Give the entries again, exactly as written.

[Start of Attachment]

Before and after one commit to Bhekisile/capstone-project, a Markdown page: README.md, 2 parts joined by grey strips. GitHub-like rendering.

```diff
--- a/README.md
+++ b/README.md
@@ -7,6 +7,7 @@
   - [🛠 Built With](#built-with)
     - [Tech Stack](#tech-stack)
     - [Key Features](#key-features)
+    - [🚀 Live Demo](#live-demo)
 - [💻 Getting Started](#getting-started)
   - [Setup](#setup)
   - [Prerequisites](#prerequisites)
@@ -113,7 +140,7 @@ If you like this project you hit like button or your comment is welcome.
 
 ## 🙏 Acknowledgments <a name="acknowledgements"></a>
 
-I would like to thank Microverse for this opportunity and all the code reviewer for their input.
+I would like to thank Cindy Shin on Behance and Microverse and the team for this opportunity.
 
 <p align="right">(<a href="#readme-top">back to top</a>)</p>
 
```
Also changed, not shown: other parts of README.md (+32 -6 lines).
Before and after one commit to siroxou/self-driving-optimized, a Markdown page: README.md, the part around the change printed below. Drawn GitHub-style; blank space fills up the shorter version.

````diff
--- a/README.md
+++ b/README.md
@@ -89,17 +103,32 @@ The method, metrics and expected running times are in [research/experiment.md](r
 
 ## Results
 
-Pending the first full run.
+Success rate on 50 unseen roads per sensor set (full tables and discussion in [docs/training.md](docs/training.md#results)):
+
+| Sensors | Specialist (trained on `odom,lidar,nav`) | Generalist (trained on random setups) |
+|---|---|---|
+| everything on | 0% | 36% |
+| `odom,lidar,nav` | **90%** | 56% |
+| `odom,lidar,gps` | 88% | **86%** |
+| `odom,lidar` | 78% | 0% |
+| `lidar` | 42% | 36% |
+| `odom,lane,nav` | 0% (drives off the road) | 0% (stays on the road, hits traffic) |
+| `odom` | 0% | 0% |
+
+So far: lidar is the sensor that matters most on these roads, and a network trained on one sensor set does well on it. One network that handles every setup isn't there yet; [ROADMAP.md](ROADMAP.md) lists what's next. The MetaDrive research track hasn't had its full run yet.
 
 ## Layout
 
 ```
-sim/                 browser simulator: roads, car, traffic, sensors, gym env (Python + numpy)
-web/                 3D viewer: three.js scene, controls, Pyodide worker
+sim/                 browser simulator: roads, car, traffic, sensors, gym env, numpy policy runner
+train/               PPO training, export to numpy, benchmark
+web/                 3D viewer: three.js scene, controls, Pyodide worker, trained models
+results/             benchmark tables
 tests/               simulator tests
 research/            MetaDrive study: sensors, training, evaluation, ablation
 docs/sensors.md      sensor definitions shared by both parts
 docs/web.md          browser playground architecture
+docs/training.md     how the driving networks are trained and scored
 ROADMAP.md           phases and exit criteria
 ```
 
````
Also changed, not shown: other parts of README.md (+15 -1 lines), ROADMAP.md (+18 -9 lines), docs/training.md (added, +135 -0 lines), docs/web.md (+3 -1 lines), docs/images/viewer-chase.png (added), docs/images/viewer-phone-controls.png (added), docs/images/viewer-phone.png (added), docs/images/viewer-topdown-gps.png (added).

[End of Attachment]

**ANSWER BOX**
Before and after one commit to Bhekisile/capstone-project, a Markdown page: README.md, 2 parts joined by grey strips. GitHub-like rendering.

```diff
--- a/README.md
+++ b/README.md
@@ -7,6 +7,7 @@
   - [🛠 Built With](#built-with)
     - [Tech Stack](#tech-stack)
     - [Key Features](#key-features)
+    - [🚀 Live Demo](#live-demo)
 - [💻 Getting Started](#getting-started)
   - [Setup](#setup)
   - [Prerequisites](#prerequisites)
@@ -113,7 +140,7 @@ If you like this project you hit like button or your comment is welcome.
 
 ## 🙏 Acknowledgments <a name="acknowledgements"></a>
 
-I would like to thank Microverse for this opportunity and all the code reviewer for their input.
+I would like to thank Cindy Shin on Behance and Microverse and the team for this opportunity.
 
 <p align="right">(<a href="#readme-top">back to top</a>)</p>
 
```
Also changed, not shown: other parts of README.md (+32 -6 lines).
Before and after one commit to siroxou/self-driving-optimized, a Markdown page: README.md, the part around the change printed below. Drawn GitHub-style; blank space fills up the shorter version.

````diff
--- a/README.md
+++ b/README.md
@@ -89,17 +103,32 @@ The method, metrics and expected running times are in [research/experiment.md](r
 
 ## Results
 
-Pending the first full run.
+Success rate on 50 unseen roads per sensor set (full tables and discussion in [docs/training.md](docs/training.md#results)):
+
+| Sensors | Specialist (trained on `odom,lidar,nav`) | Generalist (trained on random setups) |
+|---|---|---|
+| everything on | 0% | 36% |
+| `odom,lidar,nav` | **90%** | 56% |
+| `odom,lidar,gps` | 88% | **86%** |
+| `odom,lidar` | 78% | 0% |
+| `lidar` | 42% | 36% |
+| `odom,lane,nav` | 0% (drives off the road) | 0% (stays on the road, hits traffic) |
+| `odom` | 0% | 0% |
+
+So far: lidar is the sensor that matters most on these roads, and a network trained on one sensor set does well on it. One network that handles every setup isn't there yet; [ROADMAP.md](ROADMAP.md) lists what's next. The MetaDrive research track hasn't had its full run yet.
 
 ## Layout
 
 ```
-sim/                 browser simulator: roads, car, traffic, sensors, gym env (Python + numpy)
-web/                 3D viewer: three.js scene, controls, Pyodide worker
+sim/                 browser simulator: roads, car, traffic, sensors, gym env, numpy policy runner
+train/               PPO training, export to numpy, benchmark
+web/                 3D viewer: three.js scene, controls, Pyodide worker, trained models
+results/             benchmark tables
 tests/               simulator tests
 research/            MetaDrive study: sensors, training, evaluation, ablation
 docs/sensors.md      sensor definitions shared by both parts
 docs/web.md          browser playground architecture
+docs/training.md     how the driving networks are trained and scored
 ROADMAP.md           phases and exit criteria
 ```
 
````
Also changed, not shown: other parts of README.md (+15 -1 lines), ROADMAP.md (+18 -9 lines), docs/training.md (added, +135 -0 lines), docs/web.md (+3 -1 lines), docs/images/viewer-chase.png (added), docs/images/viewer-phone-controls.png (added), docs/images/viewer-phone.png (added), docs/images/viewer-topdown-gps.png (added).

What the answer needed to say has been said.